■ AIM OF THE EXERCISE
I need each line of the entries below that includes the string "section".

Entries taken from a collection
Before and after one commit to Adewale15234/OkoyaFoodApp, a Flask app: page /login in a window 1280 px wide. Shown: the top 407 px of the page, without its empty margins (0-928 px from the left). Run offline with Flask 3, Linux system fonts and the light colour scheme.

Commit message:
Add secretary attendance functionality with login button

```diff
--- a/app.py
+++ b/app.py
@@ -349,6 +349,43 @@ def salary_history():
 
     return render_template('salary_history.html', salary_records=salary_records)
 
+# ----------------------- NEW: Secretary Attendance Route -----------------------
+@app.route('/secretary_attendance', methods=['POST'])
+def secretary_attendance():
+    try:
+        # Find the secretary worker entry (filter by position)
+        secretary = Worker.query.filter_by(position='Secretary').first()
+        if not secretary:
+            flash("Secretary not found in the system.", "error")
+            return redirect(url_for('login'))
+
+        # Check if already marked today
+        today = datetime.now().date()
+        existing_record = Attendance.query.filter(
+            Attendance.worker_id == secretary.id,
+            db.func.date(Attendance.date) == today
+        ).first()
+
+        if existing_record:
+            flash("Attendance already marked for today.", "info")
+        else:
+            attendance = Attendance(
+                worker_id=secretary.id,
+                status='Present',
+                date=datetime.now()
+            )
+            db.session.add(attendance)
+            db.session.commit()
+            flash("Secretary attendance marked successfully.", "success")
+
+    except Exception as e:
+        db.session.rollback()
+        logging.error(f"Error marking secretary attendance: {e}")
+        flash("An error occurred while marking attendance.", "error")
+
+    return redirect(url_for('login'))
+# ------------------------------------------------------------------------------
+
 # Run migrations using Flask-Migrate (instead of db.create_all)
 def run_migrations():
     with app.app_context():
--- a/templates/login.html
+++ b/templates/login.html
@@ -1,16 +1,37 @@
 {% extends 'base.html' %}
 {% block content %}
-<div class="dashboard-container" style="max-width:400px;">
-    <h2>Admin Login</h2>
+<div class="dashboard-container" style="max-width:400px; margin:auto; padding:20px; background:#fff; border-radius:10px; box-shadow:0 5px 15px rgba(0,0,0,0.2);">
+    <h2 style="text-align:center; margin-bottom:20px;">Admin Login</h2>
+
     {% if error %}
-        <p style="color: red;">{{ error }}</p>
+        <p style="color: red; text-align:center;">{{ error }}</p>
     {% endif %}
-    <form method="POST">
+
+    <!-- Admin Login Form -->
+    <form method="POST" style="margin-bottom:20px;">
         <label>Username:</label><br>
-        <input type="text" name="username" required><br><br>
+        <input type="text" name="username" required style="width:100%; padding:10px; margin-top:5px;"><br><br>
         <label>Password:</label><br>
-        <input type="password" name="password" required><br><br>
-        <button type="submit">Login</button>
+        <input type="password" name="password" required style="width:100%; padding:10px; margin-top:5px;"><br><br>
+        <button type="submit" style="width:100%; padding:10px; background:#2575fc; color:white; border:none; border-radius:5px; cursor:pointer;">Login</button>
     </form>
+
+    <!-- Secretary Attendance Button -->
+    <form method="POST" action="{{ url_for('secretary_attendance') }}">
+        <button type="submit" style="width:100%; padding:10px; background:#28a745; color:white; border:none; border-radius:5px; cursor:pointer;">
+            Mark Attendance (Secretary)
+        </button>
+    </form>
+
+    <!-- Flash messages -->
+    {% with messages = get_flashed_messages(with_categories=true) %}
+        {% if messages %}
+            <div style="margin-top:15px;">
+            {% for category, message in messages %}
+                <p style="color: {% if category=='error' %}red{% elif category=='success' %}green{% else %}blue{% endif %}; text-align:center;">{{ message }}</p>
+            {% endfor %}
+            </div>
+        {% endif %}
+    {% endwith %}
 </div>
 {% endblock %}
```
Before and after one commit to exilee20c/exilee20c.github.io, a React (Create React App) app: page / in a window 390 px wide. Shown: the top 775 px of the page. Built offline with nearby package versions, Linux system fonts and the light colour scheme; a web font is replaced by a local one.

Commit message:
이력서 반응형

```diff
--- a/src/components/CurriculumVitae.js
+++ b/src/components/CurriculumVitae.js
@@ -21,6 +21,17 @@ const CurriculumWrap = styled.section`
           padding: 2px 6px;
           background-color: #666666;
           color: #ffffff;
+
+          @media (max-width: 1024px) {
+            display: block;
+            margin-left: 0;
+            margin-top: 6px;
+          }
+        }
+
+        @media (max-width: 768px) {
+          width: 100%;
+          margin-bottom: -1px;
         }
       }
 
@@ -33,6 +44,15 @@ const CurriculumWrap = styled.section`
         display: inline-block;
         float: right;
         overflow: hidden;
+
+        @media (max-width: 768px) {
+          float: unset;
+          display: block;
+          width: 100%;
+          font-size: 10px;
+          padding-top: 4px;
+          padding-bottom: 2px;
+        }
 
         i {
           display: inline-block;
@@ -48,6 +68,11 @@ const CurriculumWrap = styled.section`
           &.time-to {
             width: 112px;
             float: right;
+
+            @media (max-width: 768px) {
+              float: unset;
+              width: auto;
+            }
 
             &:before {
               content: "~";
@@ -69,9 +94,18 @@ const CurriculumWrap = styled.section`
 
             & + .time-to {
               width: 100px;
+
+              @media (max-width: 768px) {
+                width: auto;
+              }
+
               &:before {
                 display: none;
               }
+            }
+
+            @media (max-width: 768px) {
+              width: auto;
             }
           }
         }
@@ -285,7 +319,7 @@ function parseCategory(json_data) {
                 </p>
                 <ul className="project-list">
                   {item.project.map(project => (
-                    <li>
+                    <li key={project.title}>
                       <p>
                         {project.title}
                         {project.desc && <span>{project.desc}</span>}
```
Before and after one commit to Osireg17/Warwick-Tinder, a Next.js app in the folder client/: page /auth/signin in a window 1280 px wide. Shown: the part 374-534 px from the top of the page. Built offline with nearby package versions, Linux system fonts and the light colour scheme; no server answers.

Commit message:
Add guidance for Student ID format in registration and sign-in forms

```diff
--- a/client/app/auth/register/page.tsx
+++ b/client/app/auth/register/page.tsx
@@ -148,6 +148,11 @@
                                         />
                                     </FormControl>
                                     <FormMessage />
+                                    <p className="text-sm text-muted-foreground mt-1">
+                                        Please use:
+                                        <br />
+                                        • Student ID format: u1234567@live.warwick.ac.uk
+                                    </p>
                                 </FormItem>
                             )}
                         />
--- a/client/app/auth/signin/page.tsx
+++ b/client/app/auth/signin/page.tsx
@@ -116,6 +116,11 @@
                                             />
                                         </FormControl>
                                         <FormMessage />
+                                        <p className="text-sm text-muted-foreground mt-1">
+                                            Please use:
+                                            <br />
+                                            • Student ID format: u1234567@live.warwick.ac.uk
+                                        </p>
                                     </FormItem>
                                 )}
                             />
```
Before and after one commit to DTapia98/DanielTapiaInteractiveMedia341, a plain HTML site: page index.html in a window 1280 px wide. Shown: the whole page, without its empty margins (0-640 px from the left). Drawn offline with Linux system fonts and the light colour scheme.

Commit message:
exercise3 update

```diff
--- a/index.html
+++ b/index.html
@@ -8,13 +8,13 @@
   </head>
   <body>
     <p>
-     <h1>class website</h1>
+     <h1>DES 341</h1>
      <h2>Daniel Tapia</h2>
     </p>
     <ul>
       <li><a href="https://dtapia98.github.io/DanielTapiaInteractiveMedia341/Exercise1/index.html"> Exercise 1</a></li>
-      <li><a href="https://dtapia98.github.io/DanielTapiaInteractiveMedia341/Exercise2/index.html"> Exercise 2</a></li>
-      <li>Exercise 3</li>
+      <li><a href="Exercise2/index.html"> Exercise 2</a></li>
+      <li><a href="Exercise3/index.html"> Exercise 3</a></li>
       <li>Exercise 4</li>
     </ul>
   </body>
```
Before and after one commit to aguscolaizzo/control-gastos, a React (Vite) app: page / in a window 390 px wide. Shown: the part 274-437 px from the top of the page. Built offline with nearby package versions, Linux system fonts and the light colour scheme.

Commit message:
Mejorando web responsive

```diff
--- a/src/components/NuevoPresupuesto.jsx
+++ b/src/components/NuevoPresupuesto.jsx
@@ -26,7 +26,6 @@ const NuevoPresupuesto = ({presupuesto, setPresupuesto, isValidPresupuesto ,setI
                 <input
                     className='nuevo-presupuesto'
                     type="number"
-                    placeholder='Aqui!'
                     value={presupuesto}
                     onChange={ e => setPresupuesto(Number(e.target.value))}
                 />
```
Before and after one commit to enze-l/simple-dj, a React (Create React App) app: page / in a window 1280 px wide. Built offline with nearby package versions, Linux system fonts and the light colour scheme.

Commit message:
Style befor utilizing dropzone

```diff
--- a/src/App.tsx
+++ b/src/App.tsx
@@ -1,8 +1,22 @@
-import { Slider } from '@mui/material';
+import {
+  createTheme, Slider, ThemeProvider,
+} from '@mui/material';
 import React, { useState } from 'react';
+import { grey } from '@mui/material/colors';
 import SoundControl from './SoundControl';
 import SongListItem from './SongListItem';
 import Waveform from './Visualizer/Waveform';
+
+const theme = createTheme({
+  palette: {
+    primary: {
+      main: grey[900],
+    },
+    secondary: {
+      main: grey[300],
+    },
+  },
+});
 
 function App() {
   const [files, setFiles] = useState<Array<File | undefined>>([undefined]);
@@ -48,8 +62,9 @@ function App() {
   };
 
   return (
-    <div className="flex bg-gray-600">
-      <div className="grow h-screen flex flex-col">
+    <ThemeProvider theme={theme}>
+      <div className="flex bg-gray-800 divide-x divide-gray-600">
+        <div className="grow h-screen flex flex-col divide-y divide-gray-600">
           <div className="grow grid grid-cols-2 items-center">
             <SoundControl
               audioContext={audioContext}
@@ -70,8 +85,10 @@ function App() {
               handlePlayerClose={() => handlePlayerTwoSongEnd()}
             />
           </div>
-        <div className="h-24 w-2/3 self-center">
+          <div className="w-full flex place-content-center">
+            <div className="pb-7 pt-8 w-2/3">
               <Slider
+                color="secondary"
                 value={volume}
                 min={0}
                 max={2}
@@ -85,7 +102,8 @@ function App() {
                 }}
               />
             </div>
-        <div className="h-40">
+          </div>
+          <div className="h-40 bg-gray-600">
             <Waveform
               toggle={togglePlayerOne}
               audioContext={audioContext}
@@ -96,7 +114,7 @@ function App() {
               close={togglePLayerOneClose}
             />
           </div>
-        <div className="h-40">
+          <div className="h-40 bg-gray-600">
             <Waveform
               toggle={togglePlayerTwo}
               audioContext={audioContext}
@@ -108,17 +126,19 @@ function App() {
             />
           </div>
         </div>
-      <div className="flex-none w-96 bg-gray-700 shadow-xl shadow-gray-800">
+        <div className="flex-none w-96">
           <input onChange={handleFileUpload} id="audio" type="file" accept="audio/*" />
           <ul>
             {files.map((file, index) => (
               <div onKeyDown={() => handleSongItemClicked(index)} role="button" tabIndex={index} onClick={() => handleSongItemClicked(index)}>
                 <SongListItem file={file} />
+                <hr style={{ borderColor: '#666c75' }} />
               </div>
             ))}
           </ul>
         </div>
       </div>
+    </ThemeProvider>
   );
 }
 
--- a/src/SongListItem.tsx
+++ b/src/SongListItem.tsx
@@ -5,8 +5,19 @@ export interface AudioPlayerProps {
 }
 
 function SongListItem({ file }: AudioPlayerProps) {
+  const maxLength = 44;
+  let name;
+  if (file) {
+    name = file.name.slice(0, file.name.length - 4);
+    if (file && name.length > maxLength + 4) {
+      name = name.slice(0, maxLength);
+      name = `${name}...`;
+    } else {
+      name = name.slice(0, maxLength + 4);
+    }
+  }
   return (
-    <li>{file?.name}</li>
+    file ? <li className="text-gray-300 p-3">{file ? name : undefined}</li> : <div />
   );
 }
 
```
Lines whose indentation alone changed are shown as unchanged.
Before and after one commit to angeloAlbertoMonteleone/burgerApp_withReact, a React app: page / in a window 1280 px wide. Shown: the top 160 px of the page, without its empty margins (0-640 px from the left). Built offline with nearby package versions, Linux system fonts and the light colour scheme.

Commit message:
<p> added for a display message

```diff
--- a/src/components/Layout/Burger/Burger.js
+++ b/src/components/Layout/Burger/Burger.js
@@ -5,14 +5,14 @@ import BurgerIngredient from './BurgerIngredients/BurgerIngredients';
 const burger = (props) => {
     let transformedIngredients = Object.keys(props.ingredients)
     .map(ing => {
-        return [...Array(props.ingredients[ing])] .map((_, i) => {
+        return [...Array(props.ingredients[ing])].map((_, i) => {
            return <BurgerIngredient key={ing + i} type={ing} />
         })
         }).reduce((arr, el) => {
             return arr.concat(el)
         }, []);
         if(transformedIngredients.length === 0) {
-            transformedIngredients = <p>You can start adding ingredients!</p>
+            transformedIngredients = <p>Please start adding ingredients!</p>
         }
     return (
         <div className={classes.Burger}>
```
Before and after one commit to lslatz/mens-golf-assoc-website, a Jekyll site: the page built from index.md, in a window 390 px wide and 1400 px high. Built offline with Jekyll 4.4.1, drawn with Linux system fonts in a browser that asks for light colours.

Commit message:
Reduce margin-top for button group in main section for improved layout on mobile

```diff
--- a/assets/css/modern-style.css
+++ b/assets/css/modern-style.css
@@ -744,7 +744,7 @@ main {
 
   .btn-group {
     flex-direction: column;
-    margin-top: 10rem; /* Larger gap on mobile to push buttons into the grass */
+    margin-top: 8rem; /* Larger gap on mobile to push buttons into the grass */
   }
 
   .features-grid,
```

■ RESULT FOR THIS EXERCISE
@@ -21,6 +21,17 @@ const CurriculumWrap = styled.section`
@@ -33,6 +44,15 @@ const CurriculumWrap = styled.section`
@@ -48,6 +68,11 @@ const CurriculumWrap = styled.section`
@@ -69,9 +94,18 @@ const CurriculumWrap = styled.section`
Reduce margin-top for button group in main section for improved layout on mobile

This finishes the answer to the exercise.